Simon Kuznets, "Economic Growth and Income Inequality," American Economic Review 45:1 (March 1955), 1-28,

Eduardo Porter, "A Relentless Widening Of Disparity In Wealth," New York Times, 12 March 2014, B1, B4, reviewed Piketty's book. Piketty was interviewed by Porter for the Times' Economix blog here.

Rachel Weiner, "Marco Rubio: 'I Don't Think a Minimum Wage Law Works,'" Post Politics, 13 February 2013,

I've written earlier posts pertinent to this subject:
 "The Future is Exciting and Scary," June 24, 2013
 "Poverty and Economic Growth," September 27, 2013
 "The 'New Normal' Economy and Place," November 20, 2013

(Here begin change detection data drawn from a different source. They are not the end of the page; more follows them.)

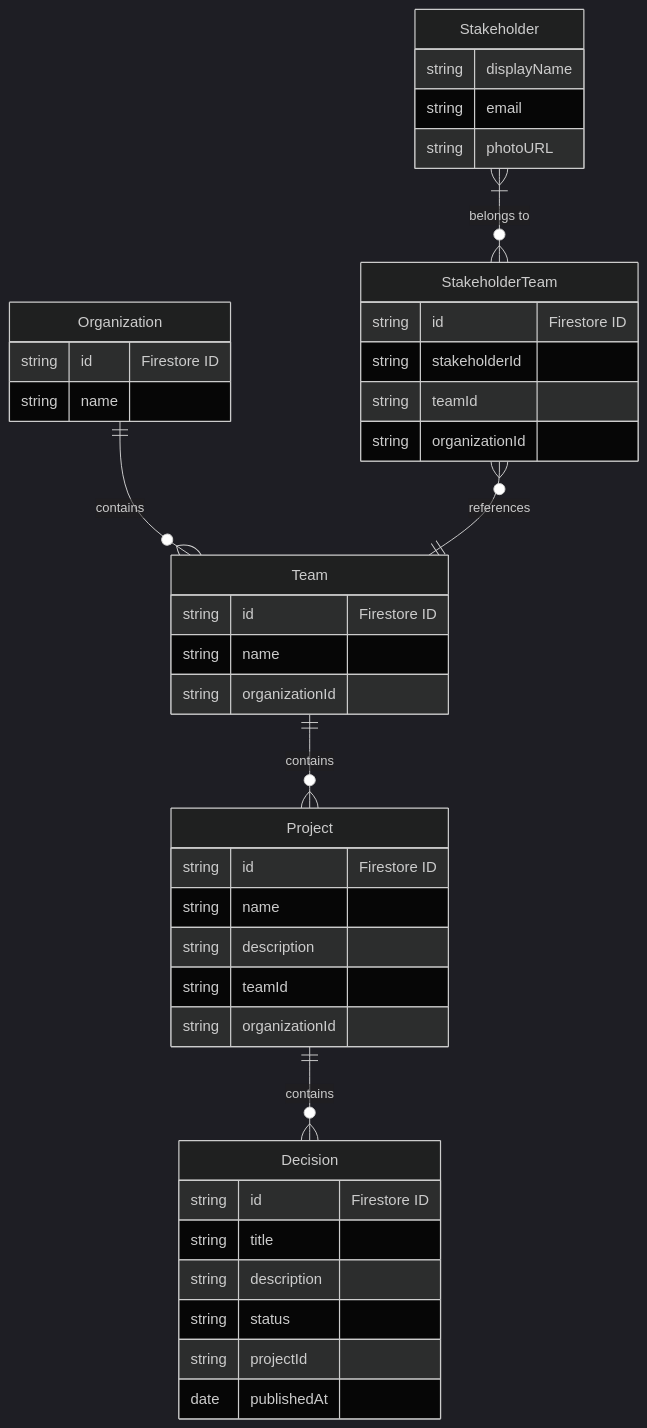
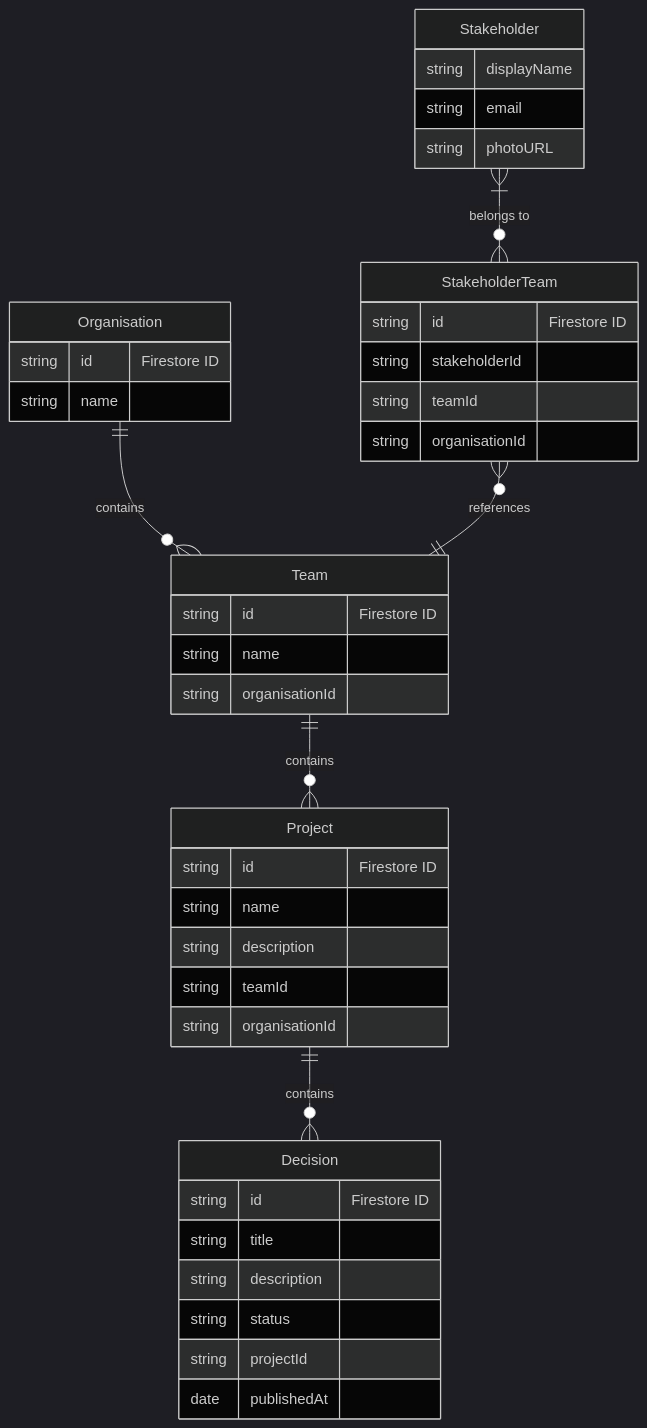
One commit to wellmaintained/decision-copilot changed the diagram in docs/domain/organisation.md. Above: the diagram before and after it, drawn with Mermaid (dark theme). The commit also changed other lines of this file and 10 other files, not shown here.

````diff
--- a/docs/domain/organisation.md
+++ b/docs/domain/organisation.md
@@ -9,49 +9,49 @@
 ```mermaid
 erDiagram
-    Organization ||--o{ Team : contains
+    Organisation ||--o{ Team : contains
     Team ||--o{ Project : contains
     Project ||--o{ Decision : contains
     Stakeholder }|--o{ StakeholderTeam : "belongs to"
     StakeholderTeam }o--|| Team : "references"
     
-    Organization {
+    Organisation {
         string id "Firestore ID"
         string name
     }
     
     Team {
         string id "Firestore ID"
         string name
-        string organizationId
+        string organisationId
     }
     
     Project {
         string id "Firestore ID"
         string name
         string description
         string teamId
-        string organizationId
+        string organisationId
     }
     
     Decision {
         string id "Firestore ID"
         string title
         string description
         string status
         string projectId
         date publishedAt
     }
     
     StakeholderTeam {
         string id "Firestore ID"
         string stakeholderId
         string teamId
-        string organizationId
+        string organisationId
     }
     
     Stakeholder {
         string displayName
         string email
         string photoURL
     }
 ```
````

  1. I'm super sympathetic to the idea of min. wage not working (there's a video of Bill Gates saying the same thing floating around out there, but I'm too lazy to go find it). The basic argument is that if you raise wages, employers lower hours. As most of those calculations are based on 40 hour work weeks...

    Which brings up another question: how long should we have to work?

    There's also this piece--which I haven't read, but I've heard others talk about it-- about how the rich are sufficiently smart enough to avoid a revolt by accepting some taxes: [my friends have taken too long to cite it. I'll be back to re-edit or post anew tomorrow]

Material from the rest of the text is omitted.